Change detection data:
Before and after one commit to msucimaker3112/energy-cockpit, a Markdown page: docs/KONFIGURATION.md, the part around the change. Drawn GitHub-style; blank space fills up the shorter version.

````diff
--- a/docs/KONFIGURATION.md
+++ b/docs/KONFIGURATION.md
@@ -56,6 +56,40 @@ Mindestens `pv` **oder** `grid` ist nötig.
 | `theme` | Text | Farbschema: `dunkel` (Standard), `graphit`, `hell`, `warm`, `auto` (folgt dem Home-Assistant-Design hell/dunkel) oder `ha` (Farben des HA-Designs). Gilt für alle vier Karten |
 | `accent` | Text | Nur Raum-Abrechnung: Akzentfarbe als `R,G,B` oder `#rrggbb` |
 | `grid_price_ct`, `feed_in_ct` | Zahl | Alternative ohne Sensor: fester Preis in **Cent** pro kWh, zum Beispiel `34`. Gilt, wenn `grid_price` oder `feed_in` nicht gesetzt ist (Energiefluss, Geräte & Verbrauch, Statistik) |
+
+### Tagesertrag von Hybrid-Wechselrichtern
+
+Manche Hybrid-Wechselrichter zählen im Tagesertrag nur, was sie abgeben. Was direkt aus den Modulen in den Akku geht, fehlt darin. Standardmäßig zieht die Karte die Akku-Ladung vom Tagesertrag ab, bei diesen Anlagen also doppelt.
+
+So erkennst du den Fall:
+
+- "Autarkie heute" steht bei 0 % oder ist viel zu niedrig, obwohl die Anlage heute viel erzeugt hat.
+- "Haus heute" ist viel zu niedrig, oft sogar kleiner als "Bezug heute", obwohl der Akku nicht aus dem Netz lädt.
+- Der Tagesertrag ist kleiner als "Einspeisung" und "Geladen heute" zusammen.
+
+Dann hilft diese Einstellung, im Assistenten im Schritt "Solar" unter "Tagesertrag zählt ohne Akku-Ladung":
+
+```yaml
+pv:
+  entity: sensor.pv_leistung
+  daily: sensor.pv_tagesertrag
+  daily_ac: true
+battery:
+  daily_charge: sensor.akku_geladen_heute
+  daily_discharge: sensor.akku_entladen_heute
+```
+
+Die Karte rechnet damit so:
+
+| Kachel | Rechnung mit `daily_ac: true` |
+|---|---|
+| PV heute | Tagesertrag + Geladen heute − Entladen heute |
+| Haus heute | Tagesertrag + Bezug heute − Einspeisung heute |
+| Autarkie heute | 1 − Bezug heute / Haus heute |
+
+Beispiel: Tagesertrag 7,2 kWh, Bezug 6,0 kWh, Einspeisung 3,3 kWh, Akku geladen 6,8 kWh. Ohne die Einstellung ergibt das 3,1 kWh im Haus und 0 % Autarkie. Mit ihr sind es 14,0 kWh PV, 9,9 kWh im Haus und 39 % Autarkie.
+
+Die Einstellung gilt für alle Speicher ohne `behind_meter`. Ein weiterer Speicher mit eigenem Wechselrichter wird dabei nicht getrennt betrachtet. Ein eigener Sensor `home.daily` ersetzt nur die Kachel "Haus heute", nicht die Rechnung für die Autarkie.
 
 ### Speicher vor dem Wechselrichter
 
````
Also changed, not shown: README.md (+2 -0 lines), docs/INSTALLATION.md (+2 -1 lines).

- [What to work on] Repeat every entry exactly, please.

- [Response for this exercise]
Before and after one commit to msucimaker3112/energy-cockpit, a Markdown page: docs/KONFIGURATION.md, the part around the change. Drawn GitHub-style; blank space fills up the shorter version.

````diff
--- a/docs/KONFIGURATION.md
+++ b/docs/KONFIGURATION.md
@@ -56,6 +56,40 @@ Mindestens `pv` **oder** `grid` ist nötig.
 | `theme` | Text | Farbschema: `dunkel` (Standard), `graphit`, `hell`, `warm`, `auto` (folgt dem Home-Assistant-Design hell/dunkel) oder `ha` (Farben des HA-Designs). Gilt für alle vier Karten |
 | `accent` | Text | Nur Raum-Abrechnung: Akzentfarbe als `R,G,B` oder `#rrggbb` |
 | `grid_price_ct`, `feed_in_ct` | Zahl | Alternative ohne Sensor: fester Preis in **Cent** pro kWh, zum Beispiel `34`. Gilt, wenn `grid_price` oder `feed_in` nicht gesetzt ist (Energiefluss, Geräte & Verbrauch, Statistik) |
+
+### Tagesertrag von Hybrid-Wechselrichtern
+
+Manche Hybrid-Wechselrichter zählen im Tagesertrag nur, was sie abgeben. Was direkt aus den Modulen in den Akku geht, fehlt darin. Standardmäßig zieht die Karte die Akku-Ladung vom Tagesertrag ab, bei diesen Anlagen also doppelt.
+
+So erkennst du den Fall:
+
+- "Autarkie heute" steht bei 0 % oder ist viel zu niedrig, obwohl die Anlage heute viel erzeugt hat.
+- "Haus heute" ist viel zu niedrig, oft sogar kleiner als "Bezug heute", obwohl der Akku nicht aus dem Netz lädt.
+- Der Tagesertrag ist kleiner als "Einspeisung" und "Geladen heute" zusammen.
+
+Dann hilft diese Einstellung, im Assistenten im Schritt "Solar" unter "Tagesertrag zählt ohne Akku-Ladung":
+
+```yaml
+pv:
+  entity: sensor.pv_leistung
+  daily: sensor.pv_tagesertrag
+  daily_ac: true
+battery:
+  daily_charge: sensor.akku_geladen_heute
+  daily_discharge: sensor.akku_entladen_heute
+```
+
+Die Karte rechnet damit so:
+
+| Kachel | Rechnung mit `daily_ac: true` |
+|---|---|
+| PV heute | Tagesertrag + Geladen heute − Entladen heute |
+| Haus heute | Tagesertrag + Bezug heute − Einspeisung heute |
+| Autarkie heute | 1 − Bezug heute / Haus heute |
+
+Beispiel: Tagesertrag 7,2 kWh, Bezug 6,0 kWh, Einspeisung 3,3 kWh, Akku geladen 6,8 kWh. Ohne die Einstellung ergibt das 3,1 kWh im Haus und 0 % Autarkie. Mit ihr sind es 14,0 kWh PV, 9,9 kWh im Haus und 39 % Autarkie.
+
+Die Einstellung gilt für alle Speicher ohne `behind_meter`. Ein weiterer Speicher mit eigenem Wechselrichter wird dabei nicht getrennt betrachtet. Ein eigener Sensor `home.daily` ersetzt nur die Kachel "Haus heute", nicht die Rechnung für die Autarkie.
 
 ### Speicher vor dem Wechselrichter
 
````
Also changed, not shown: README.md (+2 -0 lines), docs/INSTALLATION.md (+2 -1 lines).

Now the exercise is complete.